== Exercise materials ==
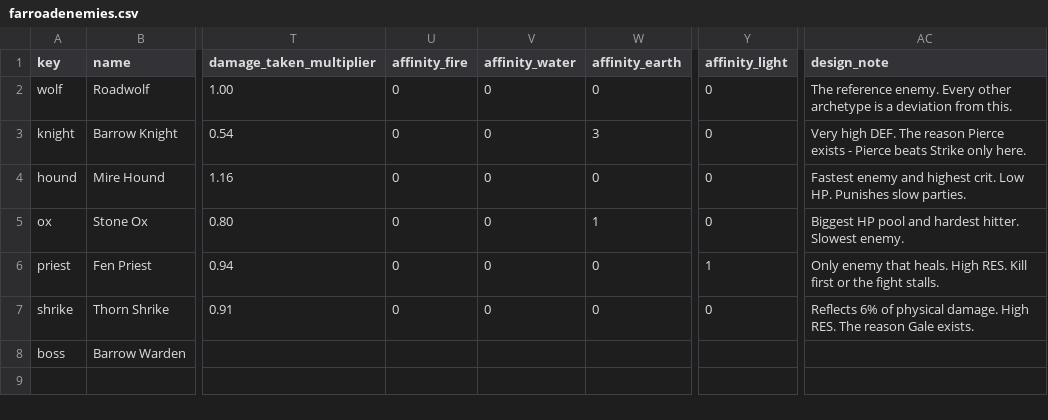
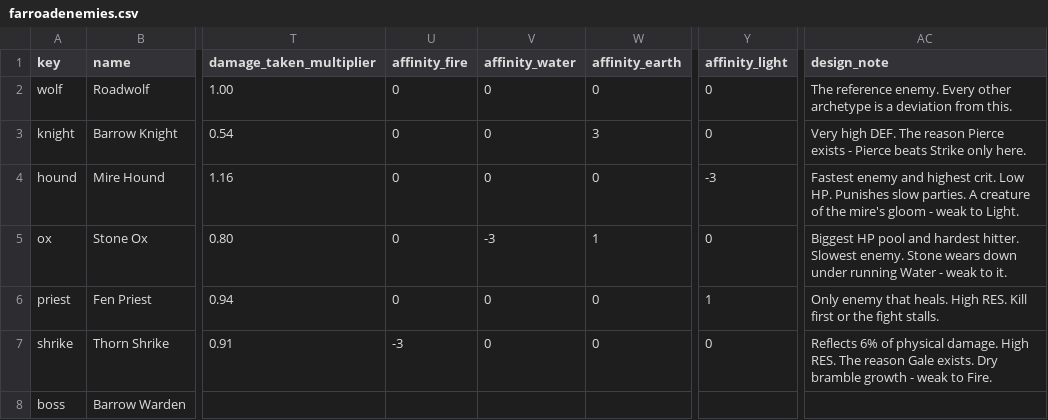
Before and after one commit to Betrome/Farroad, a CSV file: farroadenemies.csv, drawn as a sheet; only a part is shown, gaps mark what is left out; the diff names each change by its address in the sheet, - before the commit and + after, or states it on an @@ line.

```diff
--- a/farroadenemies.csv
+++ b/farroadenemies.csv
-Y4 (affinity_light): 0
+Y4 (affinity_light): -3
-AC4 (design_note): …slow parties.
+AC4 (design_note): …slow parties. A creature of the mire's gloom - weak to Light.
-V5 (affinity_water): 0
+V5 (affinity_water): -3
-AC5 (design_note): …Slowest enemy.
+AC5 (design_note): …Slowest enemy. Stone wears down under running Water - weak to it.
-U7 (affinity_fire): 0
+U7 (affinity_fire): -3
-AC7 (design_note): …Gale exists.
+AC7 (design_note): …Gale exists. Dry bramble growth - weak to Fire.
```
Also changed, not shown: 7 other files.
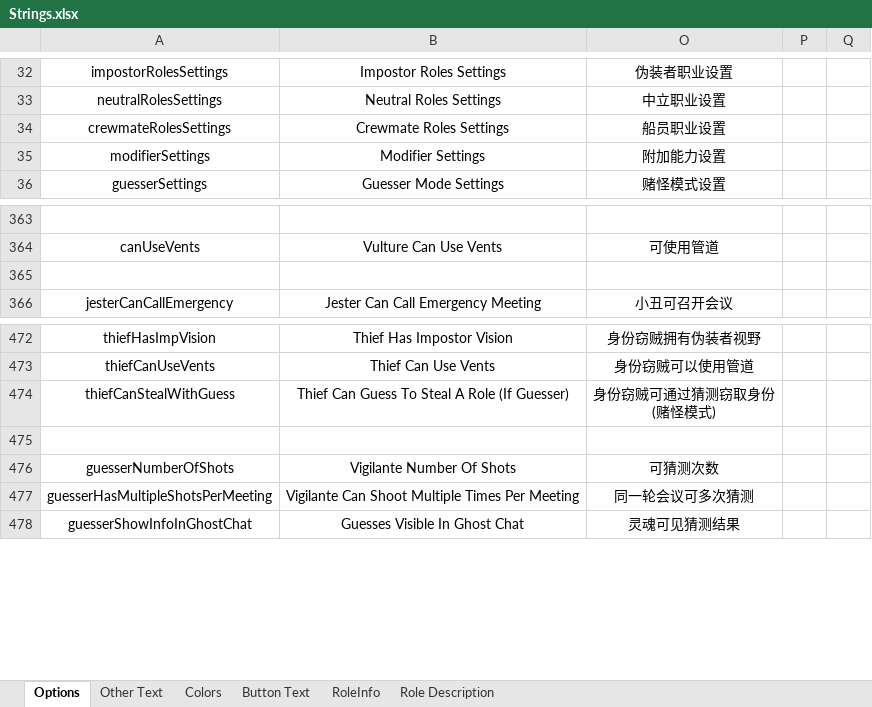
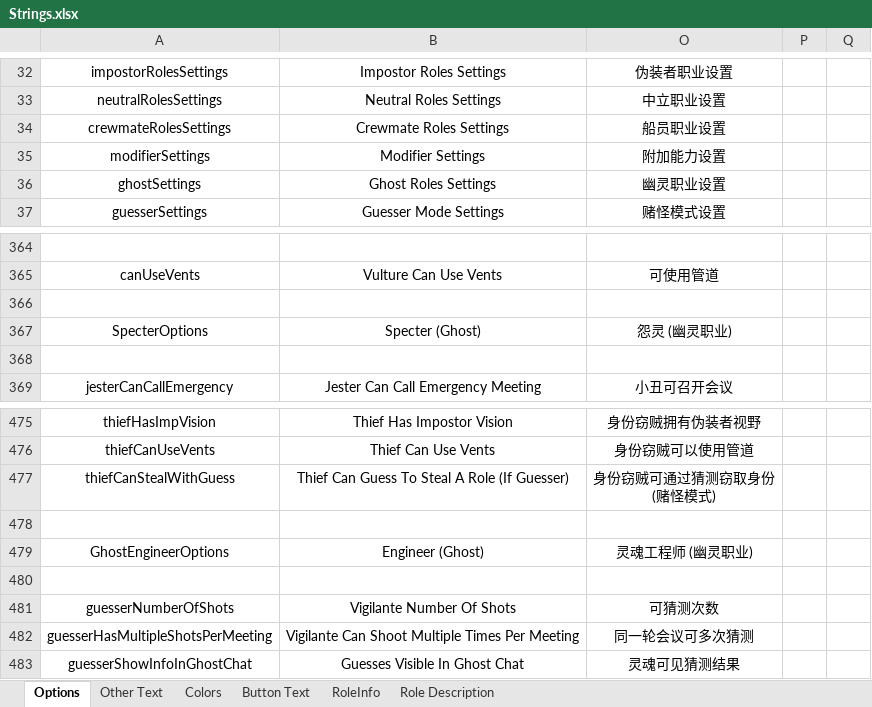
Before and after one commit to mxyx-club/TheOtherUs-Dev, an Excel workbook: Strings.xlsx, sheet Options, drawn as a sheet; only a part is shown, gaps mark what is left out; values as stored, in another font and other column widths than the file's, no borders; the diff names each change by its address in the sheet, - before the commit and + after, or states it on an @@ line.

```diff
--- a/Strings.xlsx (sheet Options)
+++ b/Strings.xlsx (sheet Options)
+row 36: ghostSettings | Ghost Roles Settings | 幽灵职业设置
+row 367: SpecterOptions | Specter (Ghost) | 怨灵 (幽灵职业)
+row 368: (empty)
+row 478: (empty)
+row 479: GhostEngineerOptions | Engineer (Ghost) | 灵魂工程师 (幽灵职业)
```
Also changed, not shown: sheet RoleInfo, sheet Role Description, sheet Button Text, 44 other files.
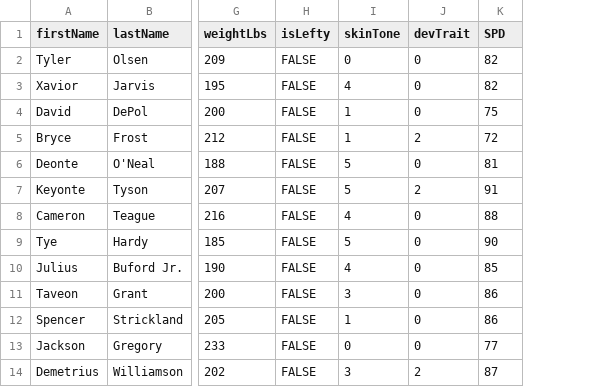
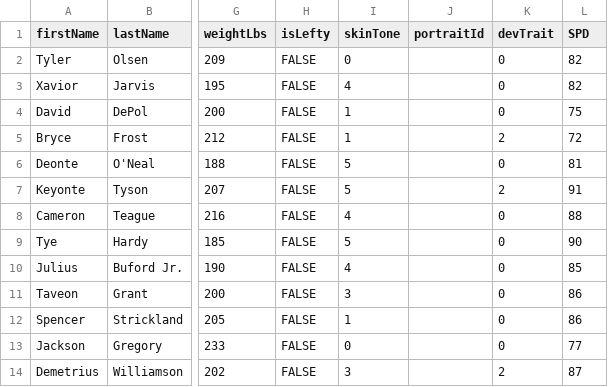
Before and after one commit to jtrosclair/teamcrafters-classic-roster-importer, a CSV file: sample-roster.csv, drawn as a sheet; only a part is shown, gaps mark what is left out; the diff names each change by its address in the sheet, - before the commit and + after, or states it on an @@ line.

```diff
--- a/sample-roster.csv
+++ b/sample-roster.csv
+column J (portraitId), empty
```
Also changed, not shown: 15 other files.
===
● Description of the task:
Would you write out the data exactly, with no pictures in the copy?

● Response:
Before and after one commit to Betrome/Farroad, a CSV file: farroadenemies.csv, drawn as a sheet; only a part is shown, gaps mark what is left out; the diff names each change by its address in the sheet, - before the commit and + after, or states it on an @@ line.

```diff
--- a/farroadenemies.csv
+++ b/farroadenemies.csv
-Y4 (affinity_light): 0
+Y4 (affinity_light): -3
-AC4 (design_note): …slow parties.
+AC4 (design_note): …slow parties. A creature of the mire's gloom - weak to Light.
-V5 (affinity_water): 0
+V5 (affinity_water): -3
-AC5 (design_note): …Slowest enemy.
+AC5 (design_note): …Slowest enemy. Stone wears down under running Water - weak to it.
-U7 (affinity_fire): 0
+U7 (affinity_fire): -3
-AC7 (design_note): …Gale exists.
+AC7 (design_note): …Gale exists. Dry bramble growth - weak to Fire.
```
Also changed, not shown: 7 other files.
Before and after one commit to mxyx-club/TheOtherUs-Dev, an Excel workbook: Strings.xlsx, sheet Options, drawn as a sheet; only a part is shown, gaps mark what is left out; values as stored, in another font and other column widths than the file's, no borders; the diff names each change by its address in the sheet, - before the commit and + after, or states it on an @@ line.

```diff
--- a/Strings.xlsx (sheet Options)
+++ b/Strings.xlsx (sheet Options)
+row 36: ghostSettings | Ghost Roles Settings | 幽灵职业设置
+row 367: SpecterOptions | Specter (Ghost) | 怨灵 (幽灵职业)
+row 368: (empty)
+row 478: (empty)
+row 479: GhostEngineerOptions | Engineer (Ghost) | 灵魂工程师 (幽灵职业)
```
Also changed, not shown: sheet RoleInfo, sheet Role Description, sheet Button Text, 44 other files.
Before and after one commit to jtrosclair/teamcrafters-classic-roster-importer, a CSV file: sample-roster.csv, drawn as a sheet; only a part is shown, gaps mark what is left out; the diff names each change by its address in the sheet, - before the commit and + after, or states it on an @@ line.

```diff
--- a/sample-roster.csv
+++ b/sample-roster.csv
+column J (portraitId), empty
```
Also changed, not shown: 15 other files.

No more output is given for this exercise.